Rinsho Shinkeigaku (Clinical Neurology)

Brief Clinical Note

A case of acute ophthalmoparesis with gaze nystagmus

Naomi Ikuta, M.D.1), Yukiko Tada, M.D.1) and Michiaki Koga, M.D.2)

1)Department of Neurology, Ube-Kousan Central Hospital
2)Department of Neurology and Clinical Neuroscience, Yamaguchi University Graduate School of Medicine

A 61-year-old man developed double vision subsequent to diarrheal illness. Mixed horizontal-vertical gaze palsy in both eyes, diminution of tendon reflexes, and gaze nystagmus were noted. His horizontal gaze palsy was accompanied by gaze nystagmus in the abducent direction, indicative of the disturbance in central nervous system. Neither limb weakness nor ataxia was noted. Serum anti-GQ1b antibody was detected. Brain magnetic resonance imaging (MRI) findings were normal. The patient was diagnosed as having acute ophthalmoparesis. The ophthalmoparesis and nystagmus gradually disappeared in 3 months. The accompanying nystagmus suggests that central nervous system disturbance may also be present with acute ophthalmoparesis.
Full Text of this Article in Japanese PDF (262K)

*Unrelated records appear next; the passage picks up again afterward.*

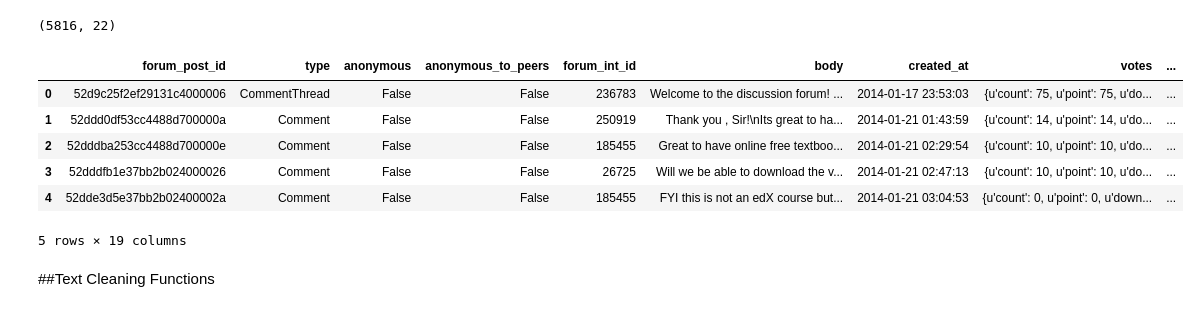
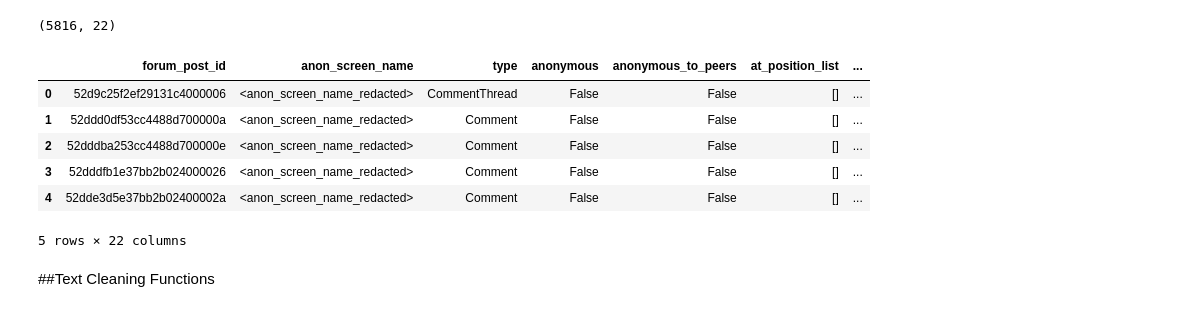
Before and after one commit to wubr2000/FAQ, a Jupyter notebook: preliminary2.ipynb, the cells around one changed output. Saved outputs shown, nothing was run; the diff lists cells and outputs as text; code cells hidden in the pictures.

```diff
--- a/preliminary2.ipynb
+++ b/preliminary2.ipynb
@@ -38,7 +38,7 @@ from gensim import matutils
 # %% [output]
 Populating the interactive namespace from numpy and matplotlib
 # %%
-forum = pd.read_csv("statsLearningForum4.csv", quoting = 2, header = 0,
+forum = pd.read_csv("/Users/wubr2000/Dropbox/Data Science Courses/Zipfian project Ideas/FAQ/FAQ/data/statsLearningForum4.csv", quoting = 2, header = 0,
                     escapechar = "\\", encoding = "ISO-8859-1")
 # %%
 forum.columns = [c.replace("'","") for c in forum.columns]
@@ -54,13 +54,13 @@ del forum["course_display_name"]
 # %%
-forum.body
+forum.head()
 # %% [output]
-|  | forum_post_id | type | anonymous | anonymous_to_peers | forum_int_id | body | created_at | votes | ... |
-| 0 | 52d9c25f2ef29131c4000006 | CommentThread | False | False | 236783 | Welcome to the discussion forum! ... | 2014-01-17 23:53:03 | {u'count': 75, u'point': 75, u'do... | ... |
-| 1 | 52ddd0df53cc4488d700000a | Comment | False | False | 250919 | Thank you , Sir!\nIts great to ha... | 2014-01-21 01:43:59 | {u'count': 14, u'point': 14, u'do... | ... |
-| 2 | 52dddba253cc4488d700000e | Comment | False | False | 185455 | Great to have online free textboo... | 2014-01-21 02:29:54 | {u'count': 10, u'point': 10, u'do... | ... |
-| 3 | 52dddfb1e37bb2b024000026 | Comment | False | False | 26725 | Will we be able to download the v... | 2014-01-21 02:47:13 | {u'count': 10, u'point': 10, u'do... | ... |
-| 4 | 52dde3d5e37bb2b02400002a | Comment | False | False | 185455 | FYI this is not an edX course but... | 2014-01-21 03:04:53 | {u'count': 0, u'point': 0, u'down... | ... |
+|  | forum_post_id | anon_screen_name | type | anonymous | anonymous_to_peers | at_position_list | ... |
+| 0 | 52d9c25f2ef29131c4000006 | <anon_screen_name_redacted> | CommentThread | False | False | [] | ... |
+| 1 | 52ddd0df53cc4488d700000a | <anon_screen_name_redacted> | Comment | False | False | [] | ... |
+| 2 | 52dddba253cc4488d700000e | <anon_screen_name_redacted> | Comment | False | False | [] | ... |
+| 3 | 52dddfb1e37bb2b024000026 | <anon_screen_name_redacted> | Comment | False | False | [] | ... |
+| 4 | 52dde3d5e37bb2b02400002a | <anon_screen_name_redacted> | Comment | False | False | [] | ... |
-5 rows × 19 columns
+5 rows × 22 columns
 # %% [markdown]
 ##Text Cleaning Functions
 # %%
```
Also changed, not shown: parts of 16 cells of this notebook, 1 other file.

(CLINICA NEUROL, 52: 433|435, 2012)
key words: acute ophthalmoparesis, gaze nystagmus, anti-GQ1b antibody, central nervous system lesion

(Received: 20-Nov-11)